“How many people die from marijuana overdoses every year?” Connolly asked.
“I don’t know that I know. It is very rare,” Botticelli replied.
“Very rare. Now just contrast that with prescription drugs, unintentional deaths from prescription drugs, one American dies every 19 minutes,” Connolly said. “Nothing comparable to marijuana. Is that correct?”
Botticelli admitted that was true.
“Alcohol—hundreds of thousands of people die every year from alcohol-related deaths: automobile [accidents], liver disease, esophageal cancer, blood poisoning,” Connolly continued. “Is that incorrect?”
But Botticelli refused to answer. Guessing where the line of questioning was headed, he said the “totality of harm” associated with marijuana indicated it was a dangerous drug, even though it was not associated with deaths.

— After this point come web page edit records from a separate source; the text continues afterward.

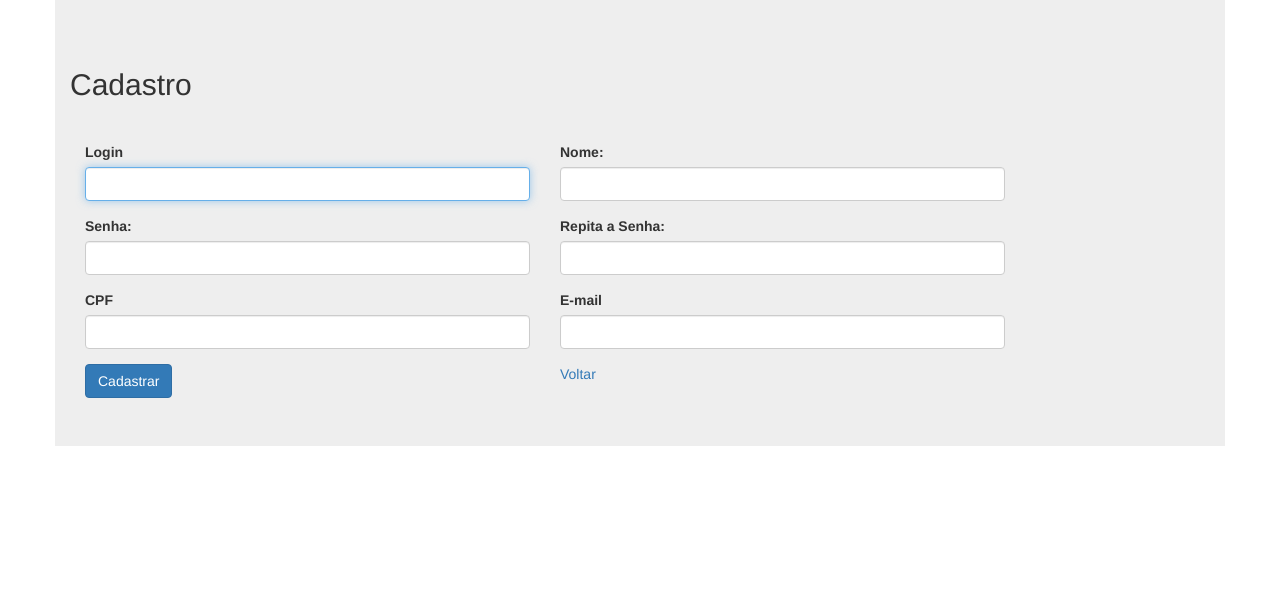
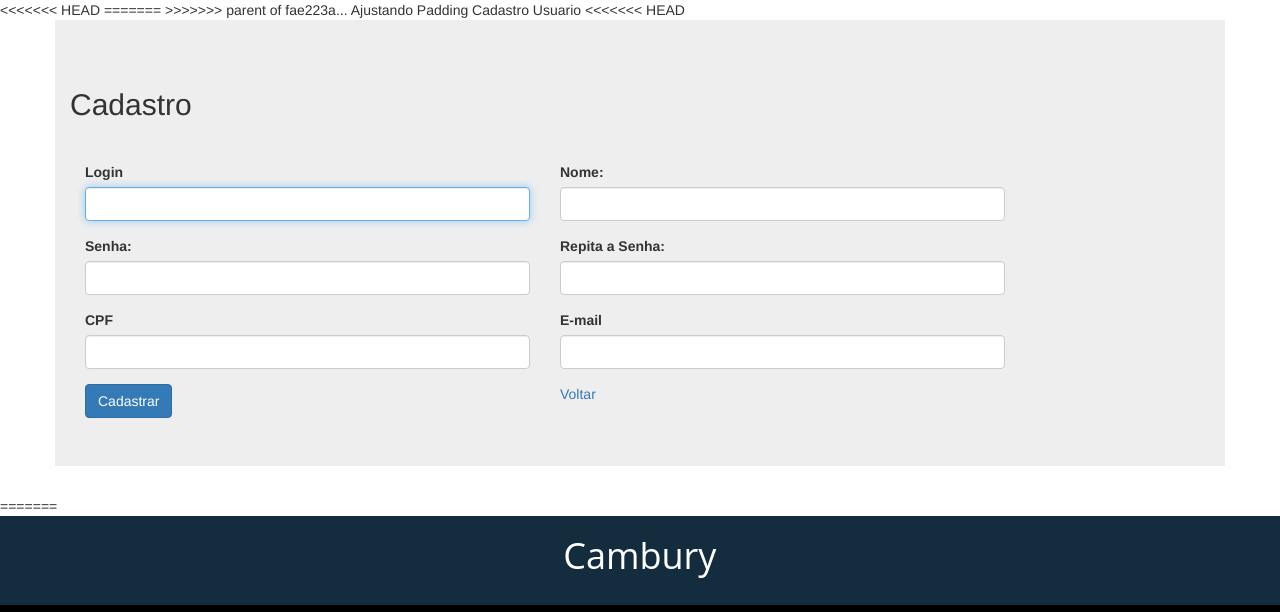
Before and after one commit to ThayanInformatica/projetoCambury, a PHP site: page /cadastro-usuario.php in a window 1280 px wide. Shown: the top 612 px of the page. Before the commit the page ends 446 px from the top, so only its background shows below. Run offline with PHP 8.4, Linux system fonts and the light colour scheme.

Commit message:
Revert "Ajustando Padding Cadastro Usuario"
This reverts commit fae223a1d092e04c69dfcd4720ba339675b0f0ae.

```diff
--- a/cadastro-usuario.php
+++ b/cadastro-usuario.php
@@ -48,6 +48,10 @@ if (isset($_POST['cadastrar'])) {
 
     <link rel="stylesheet" href="css/projeto/projeto.css"/>
     <link rel="stylesheet" href="../dist/css/bootstrapValidator.css"/>
+<<<<<<< HEAD
+=======
+
+>>>>>>> parent of fae223a... Ajustando Padding Cadastro Usuario
 
     <!-- Include the FontAwesome CSS if you want to use feedback icons provided by FontAwesome -->
     <!--<link rel="stylesheet" href="http://netdna.bootstrapcdn.com/font-awesome/4.0.3/css/font-awesome.css" />-->
@@ -62,6 +66,7 @@ if (isset($_POST['cadastrar'])) {
     <![endif]-->
 
 </head>
+<<<<<<< HEAD
 <body>
 
 <div class="container jumbotron">
@@ -149,5 +154,108 @@ if (isset($_POST['cadastrar'])) {
 
         </script>
 </body>
+=======
+
+    <body>
+
+
+
+        <h1 class='h1Cambury'>Cambury</h1>
+
+        <div class="centralizandoCadastro">
+    <div class="container jumbotron">
+
+        <?php
+        // mensagem de erro caso as senhas não sejam iguais
+        if (isset($_GET['erro'])) {
+            echo '<div class="alert alert-danger">As senhas devem ser iguais!</div>';
+        }
+        // mensagem de erro caso o login escolhido já exista no banco de dados
+        if (isset($_GET['repetido'])) {
+            echo '<div class="alert alert-danger">Este Login ou CPF já foi escolhido por outra pessoa!</div>';
+        }
+        // mensagem de sucesso caso o usuario seja cadastrado corretamente
+        if (isset($_GET['successUser'])) {
+            echo '<div class="alert alert-success">Usuario cadastrado!</div>';
+        }
+
+        ?>
+
+        <div class="container" >
+            <div class="row" >
+                    <h2 class="espacoCadastro">Cadastro</h2>
+                    <hr>
+                    <form action="#" method="post">
+
+                    <div class="centralizandoFormulario">
+                        <div class="col-sm-5" class="tamanho-campoLogin">
+                            <div class="form-group">
+                                <label id="teste" for="login" style="">Login</label>
+                                <input type="text" class="form-control" id="login" name="login" required autofocus>
+                            </div>
+                        </div>
+
+                        <div class="col-sm-5" class="tamanho-campoNome">
+                            <div class="form-group ">
+                                <label for="nome">Nome: </label>
+                                <input id="nome" type="text" class="form-control" name="nome" required>
+                            </div>
+                        </div>
+                        <div class="col-sm-5" class="tamanho-campoSenha">
+                            <div class="campo-senha" class="form-group">
+                                <label for="senha">Senha:</label>
+                                <input type="password" class="form-control" id="senha" name="senha" required>
+                            </div>
+                        </div>
+
+                        <div class="col-sm-5" class="tamanho-campoRepita">
+                            <div class="form-group">
+                                <label for="rep_senha">Repita a Senha:</label>
+                                <input type="password" class="form-control" id="rep_senha" name="rep_senha" required>
+                            </div>
+                        </div>
+
+                        <div class="col-sm-5" class="tamanho-campocpf">
+                            <div class="form-group" class="form-horizontal">
+                                <label for="cpf">CPF:</label>
+                                <input type="text" class="form-control" id="cpf" name="cpf" maxlength="11">
+                            </div>
+                        </div>
+
+                        <div class="col-sm-5" class="tamanho-campoEmail">
+                            <div class="form-group">
+                                <label for="email">E-mail:</label>
+                                    <div class="input-group">
+                                    <div class="input-group-addon">@</div>
+                                <input type="text" class="form-control" id="email" name="email" required>
+
+                            </div>
+                        </div>
+                        </div>
+                        <div class="col-sm-5">
+                        <button  type="submit" class="btn btn-primary" name="cadastrar">Cadastrar</button>
+                        </div>
+                    </form>
+                    <hr>
+
+                    <div class="col-sm-5">
+                    <a class="btn btn-primary" href="index.php">Voltar</a>
+                 </div>
+
+            </div>
+        </div>
+    </div>
+
+            <script src="https://ajax.googleapis.com/ajax/libs/jquery/2.2.3/jquery.min.js"></script>
+            <script src="https://maxcdn.bootstrapcdn.com/bootstrap/3.3.6/js/bootstrap.min.js"></script>
+            <script>
+                setTimeout(function () {
+                    $('.alert').fadeOut();
+                }, 3000);
+
+            </script>
+    </body>
+</div>
+>>>>>>> parent of fae223a... Ajustando Padding Cadastro Usuario
 
 </html>
--- a/css/projeto/projeto.css
+++ b/css/projeto/projeto.css
@@ -1,3 +1,7 @@
+<<<<<<< HEAD
+=======
+
+>>>>>>> parent of fae223a... Ajustando Padding Cadastro Usuario
 label .teste {
 color: blueviolet !important;
 }
@@ -5,6 +9,47 @@ color: blueviolet !important;
 .background-estilo input {
   width: 50% !important;
 }
+<<<<<<< HEAD
+=======
+.tamanho-campoLogin{
+font-family: 'Source Serif Pro', serif;
+}
+.centralizandoCadastro{
+  padding-top: 06%;
+}
+.centralizandoCadastro{
+  background: url(/css/img/gestao-tecnologia-servicos-ti.jpg);
+   height: 100%;
+}.body{
+  height: 100%;
+}
+.espacoCadastro{
+  padding-left: 43%;
+}
+.centralizandoFormulario{
+  margin-left: 15%;
+}
+.campoTituloCambury{
+  margin-left: 40%;
+  width:20px;
+}
+.h1Cambury{
+  box-sizing: border-box;
+  border-bottom: 10px solid black;
+  margin: 0px;
+  padding: 20px;
+  background-color: #132d3f;
+  padding-left: 44%;
+  height: 99px;
+  color: #FFFFFF;
+  font-family: 'Open Sans','Arial'
+}
+
+
+
+
+
+>>>>>>> parent of fae223a... Ajustando Padding Cadastro Usuario
 /*.tamanho-campoLogin{*/
 /*}*/
 /*.tamanho-campoNome{*/
```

“I guess I’m sticking with the president—the head of your administration—who is making a different point,” Connolly fired back. “He is making a point that is empirically true. That isn’t a normative statement, that marijuana is good or bad, but he was contrasting it with alcohol and empirically he is correct, is he not?”
Botticelli again tried to dodge the question, but Connolly interrupted him and told him to answer.
“Is it not a scientific fact that there is nothing comparable with marijuana?” Connolly asked. “And I’m not saying it is good or bad, but when we look at deaths and illnesses, alcohol, other hard drugs are certainly—even prescription drugs—are a threat to public health in a way that just isolated marijuana is not. Isn’t that a scientific fact? Or do you dispute that fact?”
“I don’t dispute that fact,” Botticelli said.